- [REQUIRED WORK]
Please retype the data below line for line and leave out every picture.

*** DATA SUPPLIED ***

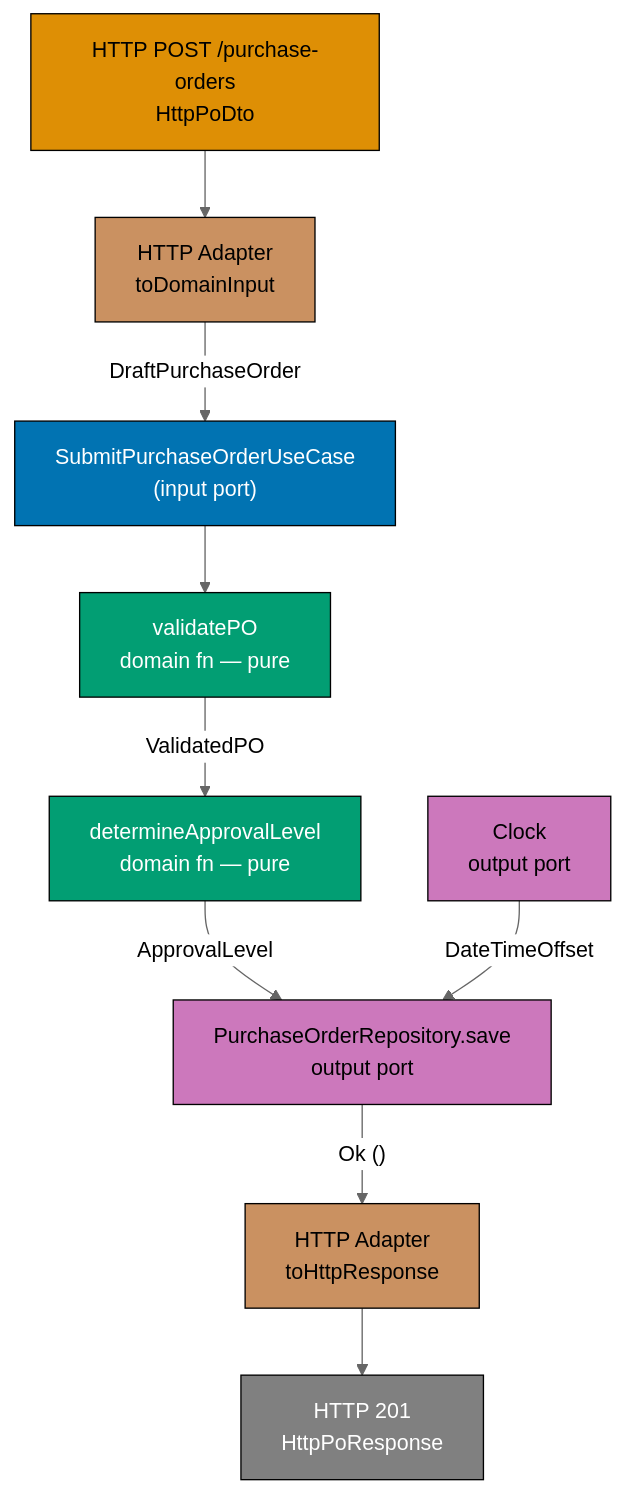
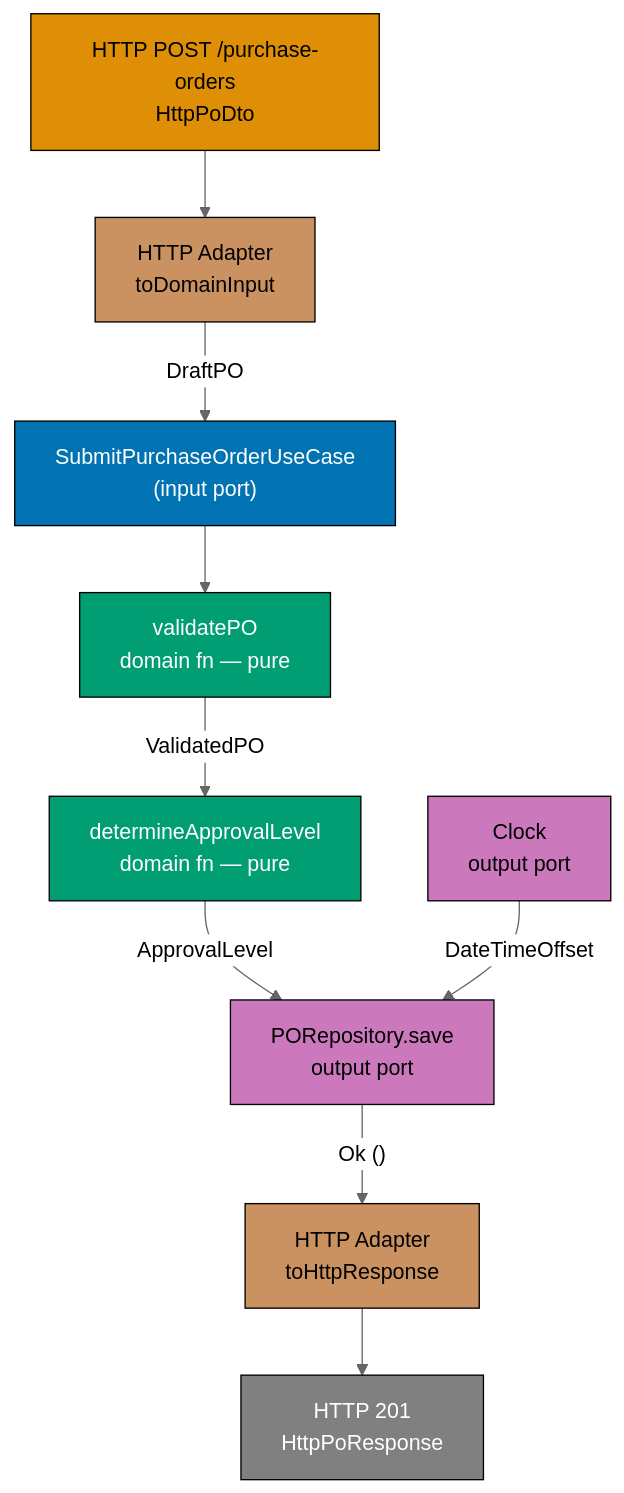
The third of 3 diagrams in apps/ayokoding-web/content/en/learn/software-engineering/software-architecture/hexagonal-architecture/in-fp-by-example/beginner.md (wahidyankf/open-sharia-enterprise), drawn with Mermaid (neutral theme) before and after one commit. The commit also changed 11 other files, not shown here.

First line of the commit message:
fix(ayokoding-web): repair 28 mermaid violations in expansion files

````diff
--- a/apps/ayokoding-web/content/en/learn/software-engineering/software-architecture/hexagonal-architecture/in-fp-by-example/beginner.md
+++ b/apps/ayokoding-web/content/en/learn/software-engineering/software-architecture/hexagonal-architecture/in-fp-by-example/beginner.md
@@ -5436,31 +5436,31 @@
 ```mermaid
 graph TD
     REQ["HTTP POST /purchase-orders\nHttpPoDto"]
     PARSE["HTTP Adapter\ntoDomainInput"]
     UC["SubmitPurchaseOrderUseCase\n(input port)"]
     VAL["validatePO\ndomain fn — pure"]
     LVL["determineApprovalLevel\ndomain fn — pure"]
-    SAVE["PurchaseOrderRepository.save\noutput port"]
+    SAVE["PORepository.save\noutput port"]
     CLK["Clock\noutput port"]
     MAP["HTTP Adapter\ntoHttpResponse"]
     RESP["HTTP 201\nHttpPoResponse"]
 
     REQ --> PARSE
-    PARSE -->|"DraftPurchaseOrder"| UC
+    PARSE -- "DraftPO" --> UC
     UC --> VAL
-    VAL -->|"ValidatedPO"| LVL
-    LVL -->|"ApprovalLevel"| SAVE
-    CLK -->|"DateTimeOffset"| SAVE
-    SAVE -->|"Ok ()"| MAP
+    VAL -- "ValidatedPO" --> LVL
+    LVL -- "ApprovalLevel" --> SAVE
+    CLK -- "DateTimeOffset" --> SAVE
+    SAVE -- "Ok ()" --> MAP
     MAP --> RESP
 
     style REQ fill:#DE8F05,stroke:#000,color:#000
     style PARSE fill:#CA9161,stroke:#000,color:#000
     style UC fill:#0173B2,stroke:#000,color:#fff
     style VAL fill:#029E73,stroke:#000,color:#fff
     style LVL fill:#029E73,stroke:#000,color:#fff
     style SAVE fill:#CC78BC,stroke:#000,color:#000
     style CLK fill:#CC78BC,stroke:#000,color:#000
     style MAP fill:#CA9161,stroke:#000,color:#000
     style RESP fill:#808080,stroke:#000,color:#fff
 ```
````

*** End of DATA SUPPLIED ***

- [OUTPUT OF THE TASK]
The third of 3 diagrams in apps/ayokoding-web/content/en/learn/software-engineering/software-architecture/hexagonal-architecture/in-fp-by-example/beginner.md (wahidyankf/open-sharia-enterprise), drawn with Mermaid (neutral theme) before and after one commit. The commit also changed 11 other files, not shown here.

First line of the commit message:
fix(ayokoding-web): repair 28 mermaid violations in expansion files

````diff
--- a/apps/ayokoding-web/content/en/learn/software-engineering/software-architecture/hexagonal-architecture/in-fp-by-example/beginner.md
+++ b/apps/ayokoding-web/content/en/learn/software-engineering/software-architecture/hexagonal-architecture/in-fp-by-example/beginner.md
@@ -5436,31 +5436,31 @@
 ```mermaid
 graph TD
     REQ["HTTP POST /purchase-orders\nHttpPoDto"]
     PARSE["HTTP Adapter\ntoDomainInput"]
     UC["SubmitPurchaseOrderUseCase\n(input port)"]
     VAL["validatePO\ndomain fn — pure"]
     LVL["determineApprovalLevel\ndomain fn — pure"]
-    SAVE["PurchaseOrderRepository.save\noutput port"]
+    SAVE["PORepository.save\noutput port"]
     CLK["Clock\noutput port"]
     MAP["HTTP Adapter\ntoHttpResponse"]
     RESP["HTTP 201\nHttpPoResponse"]
 
     REQ --> PARSE
-    PARSE -->|"DraftPurchaseOrder"| UC
+    PARSE -- "DraftPO" --> UC
     UC --> VAL
-    VAL -->|"ValidatedPO"| LVL
-    LVL -->|"ApprovalLevel"| SAVE
-    CLK -->|"DateTimeOffset"| SAVE
-    SAVE -->|"Ok ()"| MAP
+    VAL -- "ValidatedPO" --> LVL
+    LVL -- "ApprovalLevel" --> SAVE
+    CLK -- "DateTimeOffset" --> SAVE
+    SAVE -- "Ok ()" --> MAP
     MAP --> RESP
 
     style REQ fill:#DE8F05,stroke:#000,color:#000
     style PARSE fill:#CA9161,stroke:#000,color:#000
     style UC fill:#0173B2,stroke:#000,color:#fff
     style VAL fill:#029E73,stroke:#000,color:#fff
     style LVL fill:#029E73,stroke:#000,color:#fff
     style SAVE fill:#CC78BC,stroke:#000,color:#000
     style CLK fill:#CC78BC,stroke:#000,color:#000
     style MAP fill:#CA9161,stroke:#000,color:#000
     style RESP fill:#808080,stroke:#000,color:#fff
 ```
````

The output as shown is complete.